  2. "Find a County". National Association of Counties. Archived from the original on 2015-05-09. Retrieved 2011-06-07.
  3. "US Gazetteer files: 2010, 2000, and 1990". United States Census Bureau. 2011-02-12. Retrieved 2011-04-23.
  4. National Atlas Archived December 5, 2008, at the Wayback Machine
  5. U.S. Census Bureau TIGER shape files
  6. "Population and Housing Unit Estimates". Retrieved June 9, 2017.
  7. "U.S. Decennial Census". United States Census Bureau. Archived from the original on April 26, 2015. Retrieved July 22, 2014.
  8. "Historical Census Browser". University of Virginia Library. Retrieved July 22, 2014.
  9. "Population of Counties by Decennial Census: 1900 to 1990". United States Census Bureau. Retrieved July 22, 2014.
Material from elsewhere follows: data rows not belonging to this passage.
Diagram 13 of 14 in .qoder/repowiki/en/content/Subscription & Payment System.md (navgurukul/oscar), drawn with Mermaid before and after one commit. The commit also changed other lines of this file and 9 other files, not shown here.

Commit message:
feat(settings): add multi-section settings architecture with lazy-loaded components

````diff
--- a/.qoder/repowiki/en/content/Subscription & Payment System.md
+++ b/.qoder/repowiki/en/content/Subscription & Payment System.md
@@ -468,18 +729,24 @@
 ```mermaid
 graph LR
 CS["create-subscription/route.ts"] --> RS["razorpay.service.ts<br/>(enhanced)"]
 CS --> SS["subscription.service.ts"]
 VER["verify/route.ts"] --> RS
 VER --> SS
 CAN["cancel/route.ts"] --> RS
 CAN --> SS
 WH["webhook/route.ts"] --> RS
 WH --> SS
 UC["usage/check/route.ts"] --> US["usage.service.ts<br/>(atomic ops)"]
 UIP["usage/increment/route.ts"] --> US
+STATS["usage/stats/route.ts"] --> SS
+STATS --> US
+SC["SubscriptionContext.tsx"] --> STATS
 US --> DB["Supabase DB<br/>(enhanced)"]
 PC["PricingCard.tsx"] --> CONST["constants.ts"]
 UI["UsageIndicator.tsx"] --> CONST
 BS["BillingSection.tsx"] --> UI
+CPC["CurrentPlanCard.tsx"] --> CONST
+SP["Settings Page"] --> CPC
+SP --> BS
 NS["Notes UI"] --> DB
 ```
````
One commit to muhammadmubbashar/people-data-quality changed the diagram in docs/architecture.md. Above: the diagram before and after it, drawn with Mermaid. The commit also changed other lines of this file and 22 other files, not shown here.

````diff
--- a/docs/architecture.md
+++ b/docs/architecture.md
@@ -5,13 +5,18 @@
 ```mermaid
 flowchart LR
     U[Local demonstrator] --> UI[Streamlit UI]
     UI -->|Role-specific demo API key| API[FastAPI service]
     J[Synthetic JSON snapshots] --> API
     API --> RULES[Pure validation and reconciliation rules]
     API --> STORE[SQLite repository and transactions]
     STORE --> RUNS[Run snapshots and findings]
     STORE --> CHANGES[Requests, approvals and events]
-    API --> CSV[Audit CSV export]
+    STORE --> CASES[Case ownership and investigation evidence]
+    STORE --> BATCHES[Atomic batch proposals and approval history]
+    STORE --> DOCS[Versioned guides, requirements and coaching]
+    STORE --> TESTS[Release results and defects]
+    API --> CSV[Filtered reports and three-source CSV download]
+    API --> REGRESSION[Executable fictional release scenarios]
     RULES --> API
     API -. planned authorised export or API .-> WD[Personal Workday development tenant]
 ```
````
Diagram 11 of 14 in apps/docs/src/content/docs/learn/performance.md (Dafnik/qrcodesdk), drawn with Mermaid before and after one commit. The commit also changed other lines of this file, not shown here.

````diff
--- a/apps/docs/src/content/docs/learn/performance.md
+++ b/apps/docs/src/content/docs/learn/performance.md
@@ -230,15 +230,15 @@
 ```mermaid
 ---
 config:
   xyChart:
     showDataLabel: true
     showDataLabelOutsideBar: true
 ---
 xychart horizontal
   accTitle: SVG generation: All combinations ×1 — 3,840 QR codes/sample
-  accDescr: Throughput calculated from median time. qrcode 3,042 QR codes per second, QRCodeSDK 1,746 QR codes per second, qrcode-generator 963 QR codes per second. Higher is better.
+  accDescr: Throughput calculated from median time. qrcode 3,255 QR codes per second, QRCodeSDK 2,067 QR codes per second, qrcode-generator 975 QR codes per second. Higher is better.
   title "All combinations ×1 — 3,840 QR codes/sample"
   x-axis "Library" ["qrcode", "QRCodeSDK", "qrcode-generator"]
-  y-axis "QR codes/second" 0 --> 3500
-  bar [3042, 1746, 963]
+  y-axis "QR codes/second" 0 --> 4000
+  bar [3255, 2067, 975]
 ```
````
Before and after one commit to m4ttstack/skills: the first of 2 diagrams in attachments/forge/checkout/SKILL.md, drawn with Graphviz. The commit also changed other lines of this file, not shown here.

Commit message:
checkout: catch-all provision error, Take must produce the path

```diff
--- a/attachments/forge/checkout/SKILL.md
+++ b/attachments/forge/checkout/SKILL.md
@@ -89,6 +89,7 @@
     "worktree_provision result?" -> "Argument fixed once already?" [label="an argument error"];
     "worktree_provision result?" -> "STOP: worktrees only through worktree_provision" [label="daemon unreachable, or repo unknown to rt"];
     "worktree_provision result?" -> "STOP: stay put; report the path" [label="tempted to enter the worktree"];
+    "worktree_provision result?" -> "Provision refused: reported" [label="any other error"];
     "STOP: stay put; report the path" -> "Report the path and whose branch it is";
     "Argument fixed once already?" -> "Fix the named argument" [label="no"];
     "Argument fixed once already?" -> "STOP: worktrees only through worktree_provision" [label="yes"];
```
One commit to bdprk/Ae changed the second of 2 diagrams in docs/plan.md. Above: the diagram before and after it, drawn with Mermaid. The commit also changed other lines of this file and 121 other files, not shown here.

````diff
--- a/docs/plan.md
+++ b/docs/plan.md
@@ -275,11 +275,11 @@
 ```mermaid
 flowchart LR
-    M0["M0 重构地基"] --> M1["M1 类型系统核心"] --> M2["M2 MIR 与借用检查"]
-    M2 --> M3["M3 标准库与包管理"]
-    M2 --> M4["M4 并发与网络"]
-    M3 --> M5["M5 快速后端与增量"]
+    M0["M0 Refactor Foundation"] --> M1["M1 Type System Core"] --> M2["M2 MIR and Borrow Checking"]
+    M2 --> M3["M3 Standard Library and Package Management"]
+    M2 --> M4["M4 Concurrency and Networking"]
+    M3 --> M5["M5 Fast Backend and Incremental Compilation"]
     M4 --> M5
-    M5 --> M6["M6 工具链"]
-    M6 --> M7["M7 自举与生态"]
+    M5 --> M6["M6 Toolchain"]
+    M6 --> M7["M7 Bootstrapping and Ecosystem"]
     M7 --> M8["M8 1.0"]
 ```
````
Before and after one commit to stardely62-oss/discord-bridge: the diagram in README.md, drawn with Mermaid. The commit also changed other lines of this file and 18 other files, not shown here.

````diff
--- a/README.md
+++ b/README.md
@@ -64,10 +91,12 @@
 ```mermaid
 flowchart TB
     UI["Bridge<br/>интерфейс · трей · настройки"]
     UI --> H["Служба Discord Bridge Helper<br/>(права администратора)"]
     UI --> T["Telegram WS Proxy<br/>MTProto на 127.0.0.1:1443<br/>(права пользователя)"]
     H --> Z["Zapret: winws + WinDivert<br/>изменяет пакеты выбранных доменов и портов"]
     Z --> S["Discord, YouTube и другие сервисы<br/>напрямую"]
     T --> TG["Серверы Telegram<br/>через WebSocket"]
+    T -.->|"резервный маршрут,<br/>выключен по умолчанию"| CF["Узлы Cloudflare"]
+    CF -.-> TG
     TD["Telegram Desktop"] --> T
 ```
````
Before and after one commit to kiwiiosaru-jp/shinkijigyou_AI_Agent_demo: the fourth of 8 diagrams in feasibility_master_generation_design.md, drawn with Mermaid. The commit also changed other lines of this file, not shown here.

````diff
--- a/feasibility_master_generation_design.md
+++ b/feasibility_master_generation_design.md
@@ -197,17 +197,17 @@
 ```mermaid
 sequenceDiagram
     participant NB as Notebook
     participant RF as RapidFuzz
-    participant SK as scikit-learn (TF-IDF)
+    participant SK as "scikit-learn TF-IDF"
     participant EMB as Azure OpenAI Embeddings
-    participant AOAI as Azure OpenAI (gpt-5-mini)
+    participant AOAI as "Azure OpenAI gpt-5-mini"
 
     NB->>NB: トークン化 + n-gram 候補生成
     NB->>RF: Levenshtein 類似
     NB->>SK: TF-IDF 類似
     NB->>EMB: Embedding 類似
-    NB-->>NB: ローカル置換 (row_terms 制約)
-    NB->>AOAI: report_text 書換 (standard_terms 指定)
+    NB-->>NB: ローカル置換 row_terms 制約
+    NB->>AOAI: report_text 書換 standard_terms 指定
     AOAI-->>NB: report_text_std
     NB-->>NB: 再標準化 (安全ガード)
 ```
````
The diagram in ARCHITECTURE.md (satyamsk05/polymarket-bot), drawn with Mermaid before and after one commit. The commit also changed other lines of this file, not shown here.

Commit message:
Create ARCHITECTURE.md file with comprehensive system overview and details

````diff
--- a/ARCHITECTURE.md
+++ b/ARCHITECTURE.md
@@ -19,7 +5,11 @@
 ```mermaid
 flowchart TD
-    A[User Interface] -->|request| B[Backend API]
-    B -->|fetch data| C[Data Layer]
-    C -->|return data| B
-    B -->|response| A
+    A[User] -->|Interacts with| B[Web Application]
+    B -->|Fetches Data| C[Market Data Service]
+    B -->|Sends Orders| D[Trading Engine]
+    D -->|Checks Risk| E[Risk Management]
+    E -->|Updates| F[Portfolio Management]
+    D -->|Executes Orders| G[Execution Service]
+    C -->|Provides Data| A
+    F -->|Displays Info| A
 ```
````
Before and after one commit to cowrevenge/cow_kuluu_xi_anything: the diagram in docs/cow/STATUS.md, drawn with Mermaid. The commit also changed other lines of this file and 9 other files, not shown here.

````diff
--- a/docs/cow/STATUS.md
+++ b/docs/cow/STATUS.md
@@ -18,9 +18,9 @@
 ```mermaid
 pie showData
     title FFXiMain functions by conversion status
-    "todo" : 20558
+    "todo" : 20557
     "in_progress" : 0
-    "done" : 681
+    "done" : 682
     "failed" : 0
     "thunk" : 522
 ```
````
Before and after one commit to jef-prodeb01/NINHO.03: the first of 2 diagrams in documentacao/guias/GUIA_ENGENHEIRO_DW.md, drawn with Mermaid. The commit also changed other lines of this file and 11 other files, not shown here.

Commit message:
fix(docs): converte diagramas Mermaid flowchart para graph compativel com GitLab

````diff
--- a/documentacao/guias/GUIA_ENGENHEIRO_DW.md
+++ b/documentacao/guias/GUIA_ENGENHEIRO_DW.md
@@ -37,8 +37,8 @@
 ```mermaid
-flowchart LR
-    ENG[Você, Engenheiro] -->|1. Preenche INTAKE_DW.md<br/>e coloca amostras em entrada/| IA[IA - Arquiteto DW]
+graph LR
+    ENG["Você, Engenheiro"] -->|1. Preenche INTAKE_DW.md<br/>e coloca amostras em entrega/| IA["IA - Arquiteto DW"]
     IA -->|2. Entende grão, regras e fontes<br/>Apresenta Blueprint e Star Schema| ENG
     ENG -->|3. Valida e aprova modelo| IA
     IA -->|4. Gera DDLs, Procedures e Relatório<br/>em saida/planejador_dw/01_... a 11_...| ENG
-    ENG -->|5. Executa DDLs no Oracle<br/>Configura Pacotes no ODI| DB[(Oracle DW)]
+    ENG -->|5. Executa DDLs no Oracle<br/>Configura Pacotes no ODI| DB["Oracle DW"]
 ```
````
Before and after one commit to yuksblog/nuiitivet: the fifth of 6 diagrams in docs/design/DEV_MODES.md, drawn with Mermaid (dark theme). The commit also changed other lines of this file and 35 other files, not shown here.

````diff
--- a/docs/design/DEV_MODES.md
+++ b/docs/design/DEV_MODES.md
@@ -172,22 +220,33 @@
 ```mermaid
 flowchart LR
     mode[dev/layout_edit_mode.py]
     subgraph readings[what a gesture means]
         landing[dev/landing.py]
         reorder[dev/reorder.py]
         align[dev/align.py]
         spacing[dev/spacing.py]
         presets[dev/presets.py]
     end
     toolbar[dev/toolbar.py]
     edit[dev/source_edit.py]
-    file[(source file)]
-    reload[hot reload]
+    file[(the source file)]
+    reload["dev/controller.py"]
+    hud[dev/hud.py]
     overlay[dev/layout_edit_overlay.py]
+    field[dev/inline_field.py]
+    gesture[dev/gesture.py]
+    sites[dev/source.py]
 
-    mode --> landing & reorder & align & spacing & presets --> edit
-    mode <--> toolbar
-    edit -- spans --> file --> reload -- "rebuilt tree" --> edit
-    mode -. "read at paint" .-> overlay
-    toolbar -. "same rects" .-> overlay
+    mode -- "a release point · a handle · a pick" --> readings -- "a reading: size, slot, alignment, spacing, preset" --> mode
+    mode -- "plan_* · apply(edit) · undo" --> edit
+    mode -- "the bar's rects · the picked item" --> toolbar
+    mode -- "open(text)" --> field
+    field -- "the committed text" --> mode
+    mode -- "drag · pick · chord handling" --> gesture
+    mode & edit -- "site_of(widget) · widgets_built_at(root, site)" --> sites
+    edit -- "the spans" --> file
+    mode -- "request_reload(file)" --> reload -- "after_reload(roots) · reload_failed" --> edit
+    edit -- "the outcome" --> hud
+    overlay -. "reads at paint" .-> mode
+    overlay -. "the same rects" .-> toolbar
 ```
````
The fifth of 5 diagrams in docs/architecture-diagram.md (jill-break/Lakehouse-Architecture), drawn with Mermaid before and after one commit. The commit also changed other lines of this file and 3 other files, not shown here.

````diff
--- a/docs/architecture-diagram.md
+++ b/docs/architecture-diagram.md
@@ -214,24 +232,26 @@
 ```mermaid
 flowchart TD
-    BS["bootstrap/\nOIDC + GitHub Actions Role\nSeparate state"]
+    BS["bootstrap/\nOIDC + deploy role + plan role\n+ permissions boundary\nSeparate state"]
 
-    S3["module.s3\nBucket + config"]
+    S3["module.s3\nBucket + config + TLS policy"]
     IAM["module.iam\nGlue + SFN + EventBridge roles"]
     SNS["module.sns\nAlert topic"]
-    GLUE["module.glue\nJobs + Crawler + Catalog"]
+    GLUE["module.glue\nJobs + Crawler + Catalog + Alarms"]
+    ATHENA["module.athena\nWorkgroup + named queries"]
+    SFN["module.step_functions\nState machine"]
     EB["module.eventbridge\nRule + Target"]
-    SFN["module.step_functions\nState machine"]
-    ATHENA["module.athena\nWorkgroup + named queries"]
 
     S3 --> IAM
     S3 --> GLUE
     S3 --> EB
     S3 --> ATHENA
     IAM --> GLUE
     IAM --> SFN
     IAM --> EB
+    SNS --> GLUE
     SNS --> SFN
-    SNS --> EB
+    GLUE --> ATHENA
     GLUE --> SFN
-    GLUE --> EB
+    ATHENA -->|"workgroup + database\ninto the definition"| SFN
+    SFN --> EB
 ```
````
  10. "Census 2000 PHC-T-4. Ranking Tables for Counties: 1990 and 2000" (PDF). United States Census Bureau. Retrieved July 22, 2014.
  11. http://uselectionatlas.org/RESULTS
  12. Rydjord, John (1972). Kansas Place-Names. University of Oklahoma Press, Norman, Oklahoma. p. 494. ISBN 0-8061-0994-7.
  13. Former residents say goodbye to contaminated town of Treece; The Wichita Eagle; September 27, 2012. Archived September 30, 2012, at the Wayback Machine
Notes
  1. 2,006 votes for Socialist Eugene Debs and 872 for Progressive Theodore Roosevelt.

Other websites[change | change source]

County
Historical
Maps